print(f"Input nodes: {input_nodes}.")
Input nodes: tensor([  2160,  82227, 135222,  ...,  62016,  88495,   7519]).

Defining Model

Let’s consider training a 2-layer GraphSAGE with neighbor sampling. The model can be written as follows:

[7]:
import torch.nn as nn
import torch.nn.functional as F
from dgl.nn import SAGEConv


class Model(nn.Module):
    def __init__(self, in_feats, h_feats, num_classes):
        super(Model, self).__init__()
        self.conv1 = SAGEConv(in_feats, h_feats, aggregator_type="mean")
        self.conv2 = SAGEConv(h_feats, num_classes, aggregator_type="mean")
        self.h_feats = h_feats

    def forward(self, mfgs, x):
        h = self.conv1(mfgs[0], x)
        h = F.relu(h)
        h = self.conv2(mfgs[1], h)
        return h


in_size = feature.size("node", None, "feat")[0]
model = Model(in_size, 64, num_classes).to(device)

Defining Training Loop

The following initializes the model and defines the optimizer.

[8]:
opt = torch.optim.Adam(model.parameters())

When computing the validation score for model selection, usually you can also do neighbor sampling. We can just reuse our create_dataloader function to create two separate dataloaders for training and validation.
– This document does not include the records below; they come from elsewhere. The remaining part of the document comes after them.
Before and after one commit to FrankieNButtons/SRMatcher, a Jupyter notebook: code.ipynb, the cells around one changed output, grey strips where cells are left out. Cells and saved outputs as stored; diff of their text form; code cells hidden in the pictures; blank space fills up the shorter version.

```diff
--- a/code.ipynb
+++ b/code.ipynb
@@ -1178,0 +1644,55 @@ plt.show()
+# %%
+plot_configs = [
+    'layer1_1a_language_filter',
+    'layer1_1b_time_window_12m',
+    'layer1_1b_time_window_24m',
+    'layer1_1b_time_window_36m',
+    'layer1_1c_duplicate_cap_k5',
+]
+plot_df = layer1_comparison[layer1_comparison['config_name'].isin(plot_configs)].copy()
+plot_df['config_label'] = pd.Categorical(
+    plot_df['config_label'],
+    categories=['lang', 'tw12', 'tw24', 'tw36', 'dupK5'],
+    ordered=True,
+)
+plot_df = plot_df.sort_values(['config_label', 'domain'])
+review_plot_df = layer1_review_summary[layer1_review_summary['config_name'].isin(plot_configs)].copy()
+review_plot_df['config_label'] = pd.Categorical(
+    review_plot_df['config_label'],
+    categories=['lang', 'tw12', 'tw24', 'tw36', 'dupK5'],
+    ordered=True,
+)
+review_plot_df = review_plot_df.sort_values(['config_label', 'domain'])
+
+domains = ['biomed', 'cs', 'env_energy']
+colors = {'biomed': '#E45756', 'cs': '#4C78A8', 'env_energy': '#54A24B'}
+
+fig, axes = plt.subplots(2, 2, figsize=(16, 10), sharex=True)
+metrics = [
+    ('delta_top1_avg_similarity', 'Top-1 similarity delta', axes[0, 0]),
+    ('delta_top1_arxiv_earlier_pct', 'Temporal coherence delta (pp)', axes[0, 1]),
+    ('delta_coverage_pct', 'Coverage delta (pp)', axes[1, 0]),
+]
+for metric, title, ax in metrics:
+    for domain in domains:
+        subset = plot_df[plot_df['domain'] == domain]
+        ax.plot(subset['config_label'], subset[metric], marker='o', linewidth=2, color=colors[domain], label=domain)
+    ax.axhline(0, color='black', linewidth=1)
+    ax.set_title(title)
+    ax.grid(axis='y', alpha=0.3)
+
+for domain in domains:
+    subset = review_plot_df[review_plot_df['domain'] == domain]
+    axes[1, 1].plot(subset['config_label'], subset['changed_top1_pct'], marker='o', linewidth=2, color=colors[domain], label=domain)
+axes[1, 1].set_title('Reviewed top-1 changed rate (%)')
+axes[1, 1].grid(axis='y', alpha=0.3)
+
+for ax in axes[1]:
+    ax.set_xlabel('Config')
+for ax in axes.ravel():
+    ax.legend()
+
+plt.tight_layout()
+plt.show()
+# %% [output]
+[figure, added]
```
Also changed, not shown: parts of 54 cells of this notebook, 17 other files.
[9]:
train_dataloader = create_dataloader(train_set, shuffle=True)
valid_dataloader = create_dataloader(valid_set, shuffle=False)

import sklearn.metrics

The following is a training loop that performs validation every epoch. It also saves the model with the best validation accuracy into a file.

[10]:
from tqdm.auto import tqdm

for epoch in range(10):
    model.train()

    with tqdm(train_dataloader) as tq:
        for step, data in enumerate(tq):
            x = data.node_features["feat"]
            labels = data.labels

            predictions = model(data.blocks, x)

            loss = F.cross_entropy(predictions, labels)
            opt.zero_grad()
            loss.backward()
            opt.step()

            accuracy = sklearn.metrics.accuracy_score(
                labels.cpu().numpy(),
                predictions.argmax(1).detach().cpu().numpy(),
            )

            tq.set_postfix(
                {"loss": "%.03f" % loss.item(), "acc": "%.03f" % accuracy},
                refresh=False,
            )

    model.eval()

    predictions = []
    labels = []
    with tqdm(valid_dataloader) as tq, torch.no_grad():
        for data in tq:
            x = data.node_features["feat"]
            labels.append(data.labels.cpu().numpy())
            predictions.append(model(data.blocks, x).argmax(1).cpu().numpy())
        predictions = np.concatenate(predictions)
        labels = np.concatenate(labels)
        accuracy = sklearn.metrics.accuracy_score(labels, predictions)
        print("Epoch {} Validation Accuracy {}".format(epoch, accuracy))
Epoch 0 Validation Accuracy 0.3902479948991577
Epoch 1 Validation Accuracy 0.49417765696835464
Epoch 2 Validation Accuracy 0.5294472968891574
Epoch 3 Validation Accuracy 0.5466961978589886
Epoch 4 Validation Accuracy 0.5666633108493574
Epoch 5 Validation Accuracy 0.567602939695963
Epoch 6 Validation Accuracy 0.5725695493137354
Epoch 7 Validation Accuracy 0.5768314372965536
Epoch 8 Validation Accuracy 0.581227557971744
Epoch 9 Validation Accuracy 0.5807913017215343

Conclusion

In this tutorial, you have learned how to train a multi-layer GraphSAGE with neighbor sampling.